Recently, we talked about the future of cities: how they can best leverage exciting new technology possibilities in terms of becoming “smarter,” via connecting people more quickly online or via mobile devices, and processing real-time data from sensors and other equipment. In other words, we explored how urban communities can better use social networking, sensors, Big Data, and sophisticated information technology infrastructures to evolve and prosper. Here’s our edited conversation.
Why are cities such a focal point for anyone interested in inspired innovation today?
Cities have always attracted people by offering three things: security, prosperity, and quality of life. Because of those three things, innovation takes place in cities. There has long been a misconception that cities aren’t safe, that they are filled with poor people, that it is hard to live in cities.
But today, security is not about brick and mortar safety, it is not about walls. Surveillance has changed that.
Cities offer more opportunities for people to improve their lives than in smaller towns, so even if they attract people who are challenged by a lack of resources, they have better chances of becoming more prosperous.
Telepresence will also help the poor have access to cities, perhaps bring them the education, work, and even healthcare possibilities that they didn’t have before, and in a way, make them part of cities.
Also, we must remember that great cities have souls.

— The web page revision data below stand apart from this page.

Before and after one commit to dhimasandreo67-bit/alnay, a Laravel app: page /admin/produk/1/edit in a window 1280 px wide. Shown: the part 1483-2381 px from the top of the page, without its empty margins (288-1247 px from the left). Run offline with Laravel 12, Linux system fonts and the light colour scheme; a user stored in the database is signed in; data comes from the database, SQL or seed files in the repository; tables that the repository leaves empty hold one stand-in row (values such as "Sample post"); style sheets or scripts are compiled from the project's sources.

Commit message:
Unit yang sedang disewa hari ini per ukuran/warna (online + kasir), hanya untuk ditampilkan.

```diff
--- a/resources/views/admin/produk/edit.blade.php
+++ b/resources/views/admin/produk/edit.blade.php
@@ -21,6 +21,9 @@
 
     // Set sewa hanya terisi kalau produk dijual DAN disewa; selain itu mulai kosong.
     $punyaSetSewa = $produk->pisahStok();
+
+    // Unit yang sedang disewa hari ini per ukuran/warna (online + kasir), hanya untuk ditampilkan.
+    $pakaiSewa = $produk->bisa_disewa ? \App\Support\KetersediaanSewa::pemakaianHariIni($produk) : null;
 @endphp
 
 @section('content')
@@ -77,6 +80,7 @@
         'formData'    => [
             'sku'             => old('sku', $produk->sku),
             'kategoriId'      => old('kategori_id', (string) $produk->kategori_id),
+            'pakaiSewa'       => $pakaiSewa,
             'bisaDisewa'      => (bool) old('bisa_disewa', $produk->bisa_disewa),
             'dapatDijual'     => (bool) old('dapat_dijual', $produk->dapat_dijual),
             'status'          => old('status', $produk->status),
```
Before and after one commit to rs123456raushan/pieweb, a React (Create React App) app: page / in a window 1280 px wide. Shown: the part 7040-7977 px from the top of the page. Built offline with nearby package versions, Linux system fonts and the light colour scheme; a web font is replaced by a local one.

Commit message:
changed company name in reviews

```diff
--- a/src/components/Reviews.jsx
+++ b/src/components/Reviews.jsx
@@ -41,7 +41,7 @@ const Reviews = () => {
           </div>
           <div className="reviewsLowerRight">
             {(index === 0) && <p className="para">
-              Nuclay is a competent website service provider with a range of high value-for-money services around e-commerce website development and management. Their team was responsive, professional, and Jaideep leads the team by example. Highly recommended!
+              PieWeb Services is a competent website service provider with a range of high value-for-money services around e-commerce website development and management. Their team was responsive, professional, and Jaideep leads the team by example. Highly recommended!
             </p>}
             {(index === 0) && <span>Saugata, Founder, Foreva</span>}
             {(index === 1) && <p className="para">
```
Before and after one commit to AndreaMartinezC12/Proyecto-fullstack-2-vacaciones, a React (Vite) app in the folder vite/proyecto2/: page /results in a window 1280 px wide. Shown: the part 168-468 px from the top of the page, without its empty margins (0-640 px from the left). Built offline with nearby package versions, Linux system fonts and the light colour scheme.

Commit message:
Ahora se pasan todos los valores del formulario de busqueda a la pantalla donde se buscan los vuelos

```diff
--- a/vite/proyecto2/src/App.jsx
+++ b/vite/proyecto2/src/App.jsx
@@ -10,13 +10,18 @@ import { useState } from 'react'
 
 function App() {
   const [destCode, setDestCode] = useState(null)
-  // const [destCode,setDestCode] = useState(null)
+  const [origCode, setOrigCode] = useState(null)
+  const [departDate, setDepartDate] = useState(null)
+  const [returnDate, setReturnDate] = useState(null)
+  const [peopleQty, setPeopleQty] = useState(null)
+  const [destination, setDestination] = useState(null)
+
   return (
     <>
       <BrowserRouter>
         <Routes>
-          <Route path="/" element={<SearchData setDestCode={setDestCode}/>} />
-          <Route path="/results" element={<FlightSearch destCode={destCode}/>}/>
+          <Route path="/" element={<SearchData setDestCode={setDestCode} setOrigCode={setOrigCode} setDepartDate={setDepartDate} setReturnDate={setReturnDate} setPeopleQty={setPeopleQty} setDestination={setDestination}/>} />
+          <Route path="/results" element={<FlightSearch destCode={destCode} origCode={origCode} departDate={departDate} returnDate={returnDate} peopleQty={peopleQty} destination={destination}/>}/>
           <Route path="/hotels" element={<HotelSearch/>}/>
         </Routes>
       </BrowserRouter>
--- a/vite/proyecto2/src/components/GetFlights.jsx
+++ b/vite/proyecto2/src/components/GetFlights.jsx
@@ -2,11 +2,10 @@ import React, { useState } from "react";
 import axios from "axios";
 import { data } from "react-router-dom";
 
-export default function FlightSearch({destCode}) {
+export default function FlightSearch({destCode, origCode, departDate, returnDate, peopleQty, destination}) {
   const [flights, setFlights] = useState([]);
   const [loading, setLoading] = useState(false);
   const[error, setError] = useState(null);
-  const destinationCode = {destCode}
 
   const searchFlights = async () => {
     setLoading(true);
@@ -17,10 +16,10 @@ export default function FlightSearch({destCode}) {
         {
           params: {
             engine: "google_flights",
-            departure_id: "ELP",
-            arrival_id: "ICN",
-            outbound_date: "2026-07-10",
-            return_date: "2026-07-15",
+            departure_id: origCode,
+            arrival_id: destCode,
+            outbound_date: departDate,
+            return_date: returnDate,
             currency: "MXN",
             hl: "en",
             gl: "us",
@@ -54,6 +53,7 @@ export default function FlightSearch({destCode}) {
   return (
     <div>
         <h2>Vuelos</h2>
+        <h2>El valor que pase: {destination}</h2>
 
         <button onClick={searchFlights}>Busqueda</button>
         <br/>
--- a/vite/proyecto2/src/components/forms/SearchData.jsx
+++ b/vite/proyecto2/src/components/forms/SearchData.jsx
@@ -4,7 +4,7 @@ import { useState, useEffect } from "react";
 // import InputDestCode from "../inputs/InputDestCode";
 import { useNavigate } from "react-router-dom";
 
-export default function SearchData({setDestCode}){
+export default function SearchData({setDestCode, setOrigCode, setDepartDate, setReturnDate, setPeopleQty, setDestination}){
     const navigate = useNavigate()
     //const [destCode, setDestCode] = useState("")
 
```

Think of what they are known for: Paris, for art. New Orleans, for music. San Francisco, for high tech. What is so promising about social networking is that in the future, we’ll be able to connect more people with each other around these aspects of cities while we are in them—or away from them.
Finally, we should consider that the future of competition is between cities, whereas it used to be between nations. Many people today identify themselves as what city they are from, versus what country. If cities do not work to become smarter, in all aspects of the word, they will lose the competition for visitors, industries, and revenues.